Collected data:

•••

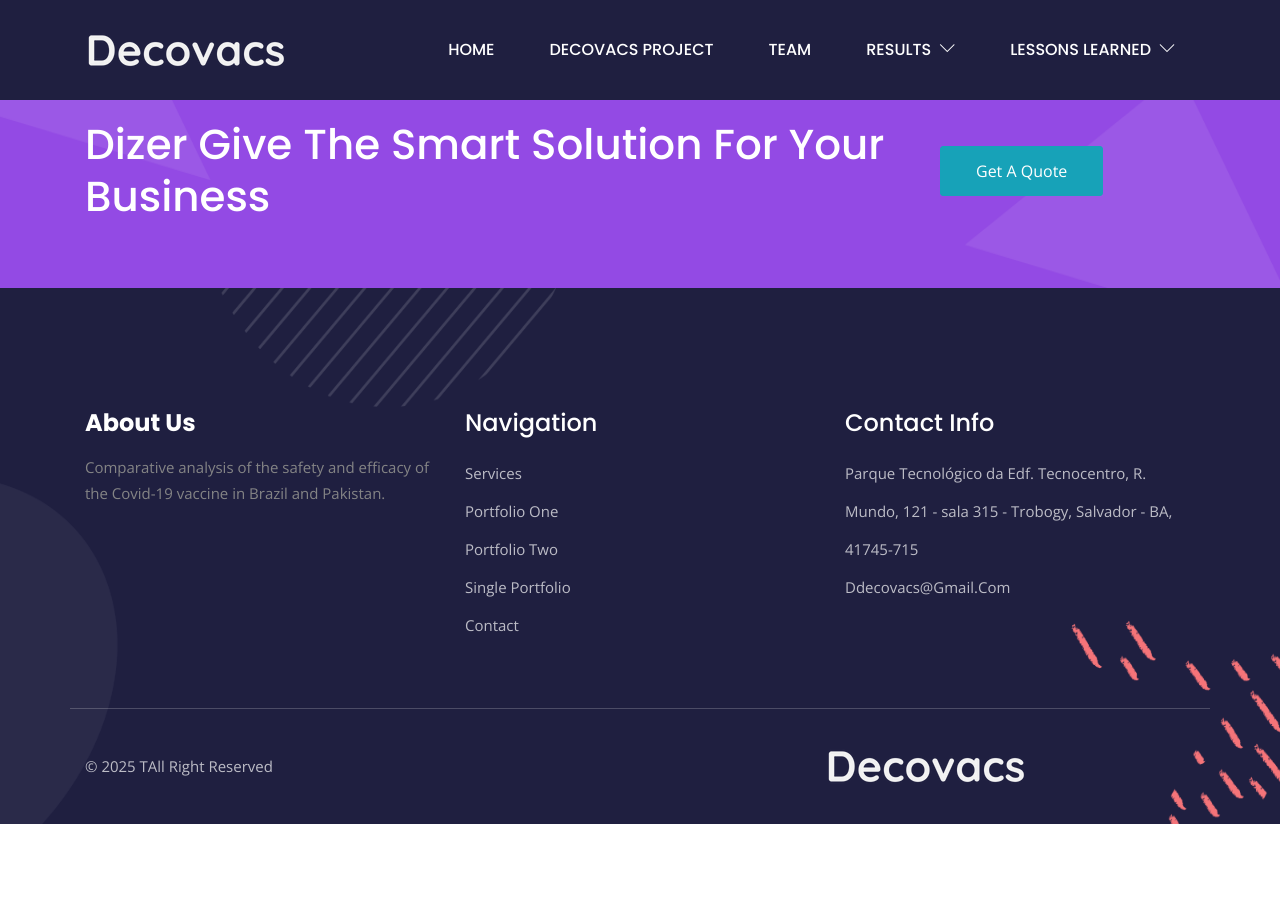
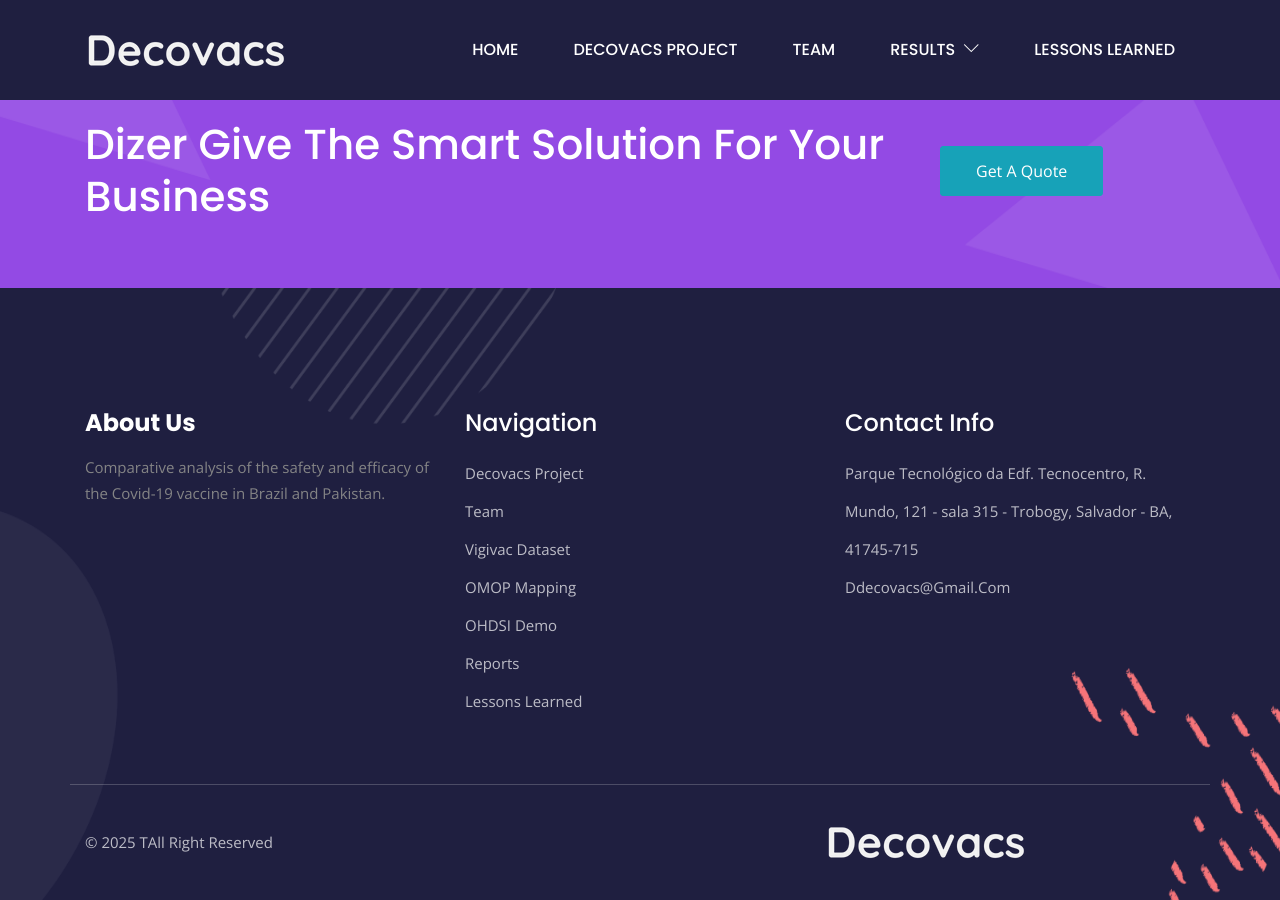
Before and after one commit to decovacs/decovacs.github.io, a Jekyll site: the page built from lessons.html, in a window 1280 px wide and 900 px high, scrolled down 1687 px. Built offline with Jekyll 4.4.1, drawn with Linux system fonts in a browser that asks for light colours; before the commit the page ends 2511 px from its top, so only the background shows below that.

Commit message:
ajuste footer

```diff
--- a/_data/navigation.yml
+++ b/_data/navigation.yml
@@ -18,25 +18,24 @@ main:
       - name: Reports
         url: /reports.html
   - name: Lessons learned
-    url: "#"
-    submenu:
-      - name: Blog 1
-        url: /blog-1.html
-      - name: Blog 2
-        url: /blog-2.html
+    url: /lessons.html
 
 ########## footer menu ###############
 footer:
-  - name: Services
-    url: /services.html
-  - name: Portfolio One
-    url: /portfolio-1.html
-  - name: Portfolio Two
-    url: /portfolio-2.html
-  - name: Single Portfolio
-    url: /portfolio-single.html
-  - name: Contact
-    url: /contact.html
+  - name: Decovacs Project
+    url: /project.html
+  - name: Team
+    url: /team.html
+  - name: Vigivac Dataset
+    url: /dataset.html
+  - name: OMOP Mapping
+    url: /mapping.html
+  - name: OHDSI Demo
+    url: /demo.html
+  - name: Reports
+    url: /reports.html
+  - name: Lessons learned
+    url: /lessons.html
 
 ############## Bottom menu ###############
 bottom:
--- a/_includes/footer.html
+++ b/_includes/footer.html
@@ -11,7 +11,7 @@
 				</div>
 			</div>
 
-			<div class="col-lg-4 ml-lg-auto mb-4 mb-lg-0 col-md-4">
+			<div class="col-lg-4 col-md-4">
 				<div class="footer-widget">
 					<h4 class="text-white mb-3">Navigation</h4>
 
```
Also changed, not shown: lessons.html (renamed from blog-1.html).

•••

▶ Try it
Give back every record precisely as it stands, without the images.

▶ Answer area
Before and after one commit to decovacs/decovacs.github.io, a Jekyll site: the page built from lessons.html, in a window 1280 px wide and 900 px high, scrolled down 1687 px. Built offline with Jekyll 4.4.1, drawn with Linux system fonts in a browser that asks for light colours; before the commit the page ends 2511 px from its top, so only the background shows below that.

Commit message:
ajuste footer

```diff
--- a/_data/navigation.yml
+++ b/_data/navigation.yml
@@ -18,25 +18,24 @@ main:
       - name: Reports
         url: /reports.html
   - name: Lessons learned
-    url: "#"
-    submenu:
-      - name: Blog 1
-        url: /blog-1.html
-      - name: Blog 2
-        url: /blog-2.html
+    url: /lessons.html
 
 ########## footer menu ###############
 footer:
-  - name: Services
-    url: /services.html
-  - name: Portfolio One
-    url: /portfolio-1.html
-  - name: Portfolio Two
-    url: /portfolio-2.html
-  - name: Single Portfolio
-    url: /portfolio-single.html
-  - name: Contact
-    url: /contact.html
+  - name: Decovacs Project
+    url: /project.html
+  - name: Team
+    url: /team.html
+  - name: Vigivac Dataset
+    url: /dataset.html
+  - name: OMOP Mapping
+    url: /mapping.html
+  - name: OHDSI Demo
+    url: /demo.html
+  - name: Reports
+    url: /reports.html
+  - name: Lessons learned
+    url: /lessons.html
 
 ############## Bottom menu ###############
 bottom:
--- a/_includes/footer.html
+++ b/_includes/footer.html
@@ -11,7 +11,7 @@
 				</div>
 			</div>
 
-			<div class="col-lg-4 ml-lg-auto mb-4 mb-lg-0 col-md-4">
+			<div class="col-lg-4 col-md-4">
 				<div class="footer-widget">
 					<h4 class="text-white mb-3">Navigation</h4>
 
```
Also changed, not shown: lessons.html (renamed from blog-1.html).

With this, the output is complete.